Mr. Earnest praised Mr. Ryan, saying he made a “good faith effort” to work with the president. But the spokesman also said Mr. Ryan and his Senate counterpart, Majority Leader Mitch McConnell, were rightly afraid of being blamed for gridlock.
“Look, the other undeniable factor here is that Senator McConnell and Speaker Ryan didn’t want to preside over a government shutdown,” Mr. Earnest said.
The spending bill spans 2,009 pages, which works out to an average of nearly $572 million per page.
“I don’t think any of us are going to know what’s truly in it by the time it comes up [for a vote] Friday,” Rep. James P. McGovern, Massachusetts Democrat, chided his colleagues. He said those on both sides of the aisle are going to have to cast votes based on the statements of their leaders — putting them all in a tricky position.

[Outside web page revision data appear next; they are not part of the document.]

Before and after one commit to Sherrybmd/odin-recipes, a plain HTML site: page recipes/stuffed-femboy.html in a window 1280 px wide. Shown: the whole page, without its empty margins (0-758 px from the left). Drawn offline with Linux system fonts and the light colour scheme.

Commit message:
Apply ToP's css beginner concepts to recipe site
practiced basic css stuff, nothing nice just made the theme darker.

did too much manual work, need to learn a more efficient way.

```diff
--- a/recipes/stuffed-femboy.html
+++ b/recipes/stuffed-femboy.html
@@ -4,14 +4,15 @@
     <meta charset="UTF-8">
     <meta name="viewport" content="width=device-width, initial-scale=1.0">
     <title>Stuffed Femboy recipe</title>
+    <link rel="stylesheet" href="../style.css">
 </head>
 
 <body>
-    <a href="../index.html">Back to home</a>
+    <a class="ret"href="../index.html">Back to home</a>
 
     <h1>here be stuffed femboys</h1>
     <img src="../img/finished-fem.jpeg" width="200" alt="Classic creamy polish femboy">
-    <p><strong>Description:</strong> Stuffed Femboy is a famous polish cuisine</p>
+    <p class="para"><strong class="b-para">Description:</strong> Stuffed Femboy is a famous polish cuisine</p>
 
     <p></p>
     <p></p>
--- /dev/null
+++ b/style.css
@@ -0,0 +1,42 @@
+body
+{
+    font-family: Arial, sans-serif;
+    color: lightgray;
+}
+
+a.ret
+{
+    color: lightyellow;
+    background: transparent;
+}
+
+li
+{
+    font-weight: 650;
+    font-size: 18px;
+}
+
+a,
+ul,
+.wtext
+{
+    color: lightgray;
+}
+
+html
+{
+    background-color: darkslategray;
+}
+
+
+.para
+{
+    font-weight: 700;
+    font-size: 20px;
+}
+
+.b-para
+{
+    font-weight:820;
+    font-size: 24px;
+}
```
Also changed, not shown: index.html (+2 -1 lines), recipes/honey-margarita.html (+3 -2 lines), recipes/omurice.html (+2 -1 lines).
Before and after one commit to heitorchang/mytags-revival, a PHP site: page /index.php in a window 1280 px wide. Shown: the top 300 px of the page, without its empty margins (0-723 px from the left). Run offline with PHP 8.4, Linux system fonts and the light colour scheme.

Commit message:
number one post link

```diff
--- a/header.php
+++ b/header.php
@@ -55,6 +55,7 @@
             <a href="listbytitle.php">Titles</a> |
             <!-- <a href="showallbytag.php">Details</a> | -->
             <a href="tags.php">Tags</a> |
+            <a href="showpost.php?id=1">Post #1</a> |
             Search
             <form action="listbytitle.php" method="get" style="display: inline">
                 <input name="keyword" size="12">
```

Republicans managed to settle a few scores in the new massive spending bill, including blocking the IRS and the Securities and Exchange Commission from writing new campaign finance rules and demanding the State Department clean up its act after former Secretary Hillary Clinton’s unique email arrangement. They also cut several million dollars from the American contribution to the U.N. Population Fund, which has been a target of pro-life conservatives for years.
But the bill keeps most of the president’s priorities intact, and even boosts funding for them. After years of cuts, the IRS gets an additional $290 million next year.
The bill also spends $750 million in Central America, particularly on Mr. Obama’s strategy of trying to boost the economies and governments of the region, hoping it will stem some of the surge of illegal immigrant children who’ve jumped the border in recent years. It’s less than Mr. Obama sought, but does amount to at least somewhat of a congressional imprimatur of his plans.
The spending bill is months overdue, and lawmakers on both sides of the aisle vowed to try to do better next year — both in acting sooner and in trying to pass the dozen individual spending bills that are supposed to fund basic operations.
That process broke down this year when Senate Democrats gummed up the works in their chamber and an internal GOP dispute halted work in the House. It took a last-minute budget deal in October, which broke the 2011 debt deal and boosted spending on both domestic and defense priorities, to break the logjam and set the stage for this week’s final action.
The 233-page tax breaks bill, meanwhile, contains breaks for NASCAR racetrack owners, teachers who pay classroom costs out of pocket, college students paying tuition or fees, wealthy Americans who want to bequeath part of their money to charities and dozens of other special interests.
Also included is a permanent extension of the research and development tax credit, created by Congress in the early 1980s as a temporary boost to the slumping economy. It’s been extended 16 different times, but the new bill writes it into the tax code for good.
Congress is also delaying two key taxes designed to pay for Obamacare’s generous new benefits, upsetting the careful economics underpinning that law and deepening deficits even more.
Robert L. Bixby, executive director of the budget watchdog Concord Coalition, said the decisions amounted to “fiscal lunacy,” saying Congress spent all year tightening its belt only to blow down the doors in the final days.
Extending the tax breaks also contradicts the calls from presidential candidates in both parties, who have promised on the campaign trail to eliminate these kinds of loopholes and use the savings to lower rates.
But Republicans said that by setting these tax breaks out of bounds, they have narrowed the conversation next year and made it easier to get a big deal done.
“By passing this bill now, Congress will have the freedom in the new year to move forward with comprehensive tax reform that grows our economy,” House Committee on Ways and Means Chairman Kevin Brady, Congress’s top tax-writer, said.